Before discovering The Boy in the Field, I had not heard of Margot Livesey. I am glad I have now. This ninth novel by the Scottish-born Livesey was nominated by the New York Times as one of 2020’s 100 Notable Books.
The Boy in the Field focuses on three teenagers: Matthew, Zoe and Duncan Lang. They live with their parents Betsy and Hal, a lawyer and blacksmith, respectively, in a village in Oxfordshire, England.
The Oxfordshire conjured by Livesey is largely benign and its inhabitants civil, intelligent and educated. Matthew goes to fencing lessons; Duncan paints obsessively; when Zoe dresses as the philosopher Spinoza for a fundraiser in the village hall, the locals recognize her character.
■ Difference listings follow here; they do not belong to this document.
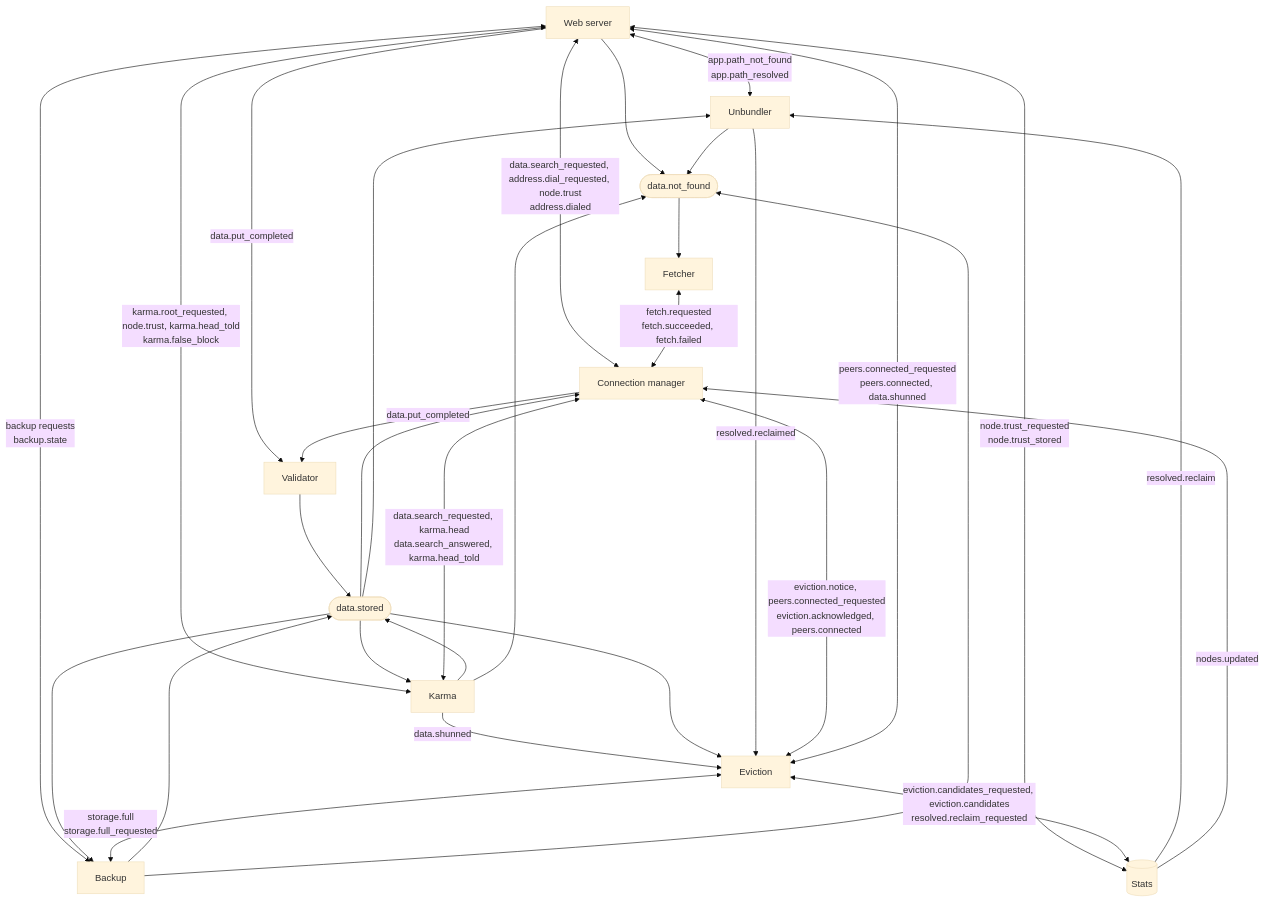
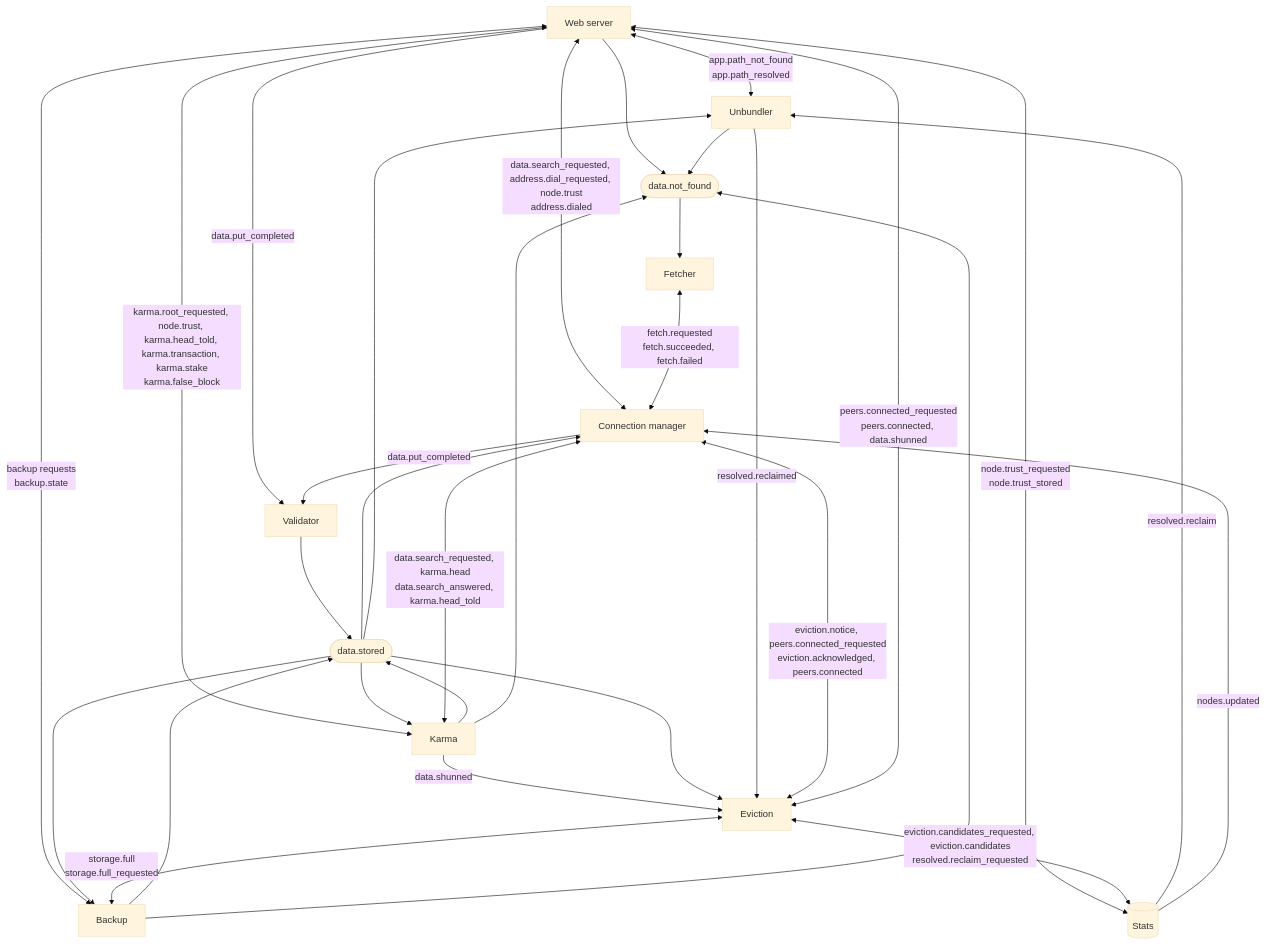
Before and after one commit to marcpage/libranet: the eighth of 13 diagrams in docs/implementation/Module System.md, drawn with Mermaid (base theme). The commit also changed other lines of this file and 56 other files, not shown here.

````diff
--- a/docs/implementation/Module System.md
+++ b/docs/implementation/Module System.md
@@ -1152,45 +1163,45 @@
 ```mermaid
 flowchart TB
     web["Web server"]
     unb["Unbundler"]
     backup["Backup"]
     karma["Karma"]
     val["Validator"]
     fetch["Fetcher"]
     conn["Connection manager"]
     evict["Eviction"]
     stats[("Stats")]
     stored(["data.stored"])
     missing(["data.not_found"])
 
     web <-->|"app.path_not_found<br/>app.path_resolved"| unb
     web <-->|"backup requests<br/>backup.state"| backup
     web -->|"data.put_completed"| val
     web <-->|"data.search_requested, address.dial_requested, node.trust<br/>address.dialed"| conn
     web <-->|"node.trust_requested<br/>node.trust_stored"| stats
-    web <-->|"karma.root_requested, node.trust, karma.head_told<br/>karma.false_block"| karma
+    web <-->|"karma.root_requested, node.trust, karma.head_told, karma.transaction, karma.stake<br/>karma.false_block"| karma
     karma <-->|"data.search_requested, karma.head<br/>data.search_answered, karma.head_told"| conn
     karma -->|"data.shunned"| evict
     conn -->|"data.put_completed"| val
     val --> stored
     backup --> stored
     karma --> stored
     stored --> conn
     stored --> evict
     stored --> backup
     stored --> unb
     stored --> karma
     web --> missing
     unb --> missing
     backup --> missing
     karma --> missing
     missing --> fetch
     fetch <-->|"fetch.requested<br/>fetch.succeeded, fetch.failed"| conn
     evict <-->|"eviction.notice, peers.connected_requested<br/>eviction.acknowledged, peers.connected"| conn
     evict <-->|"peers.connected_requested<br/>peers.connected, data.shunned"| web
     evict <-->|"storage.full<br/>storage.full_requested"| backup
     evict <-->|"eviction.candidates_requested, eviction.candidates<br/>resolved.reclaim_requested"| stats
     stats -->|"resolved.reclaim"| unb
     unb -->|"resolved.reclaimed"| evict
     stats -->|"nodes.updated"| conn
 ```
````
This environment stands in stark contrast to the violent crime committed before the book opens, and part of the community’s shock is that “these things don’t happen here”.
The novel begins, rather abruptly: “Here is what happened one Monday in the month of September, in the last year of the last century. Matthew, Zoe and Duncan Lang were walking home from school.” Zoe – known to be the observant one – spies something in a field. The something is the gravely injured Karel, bleeding heavily and surrounded by flies, and the siblings comfort him and summon help.
Karel survives, and recovers, at least physically. The Lang children, though, are changed by the experience, and not in predictable ways. Each pursues an obsession, and asks questions that may never have otherwise occurred to them (though who knows what they would have been like had there been no discovery?)
Duncan, adopted as an infant, begins to dream about his birth mother, and determines to find her.
Matthew forms a brief alliance with Karel’s brooding, abrasive brother as they attempt some amateur, clumsy sleuthing, hoping to find the perpetrator.
Zoe obsessively pursues a relationship with a much older university student after the two exchange a smile on the street, while a shock revelation causes her to question her parents’ relationship.
As the police investigation drags on, the Lang siblings take turns narrating events from their point of view. On one level, this is a whodunit – who would stab Karel, beloved of patients and staff at the hospital where he works? The crime’s eventual, and somewhat anticlimactic, resolution, is a backdrop to the more significant interior life of the three protagonists. An epilogue revisits the Langs years later, and is perhaps the book’s weakest link.
In just over 300 pages, this book touches on good and evil; absolute truth vs white lies; the meaning of family; trust and deceit; the kindness of strangers; the destructive nature of jealousy, and a whole lot more. Thanks to Margot Livesey’s light touch, these weighty themes never weigh the story down.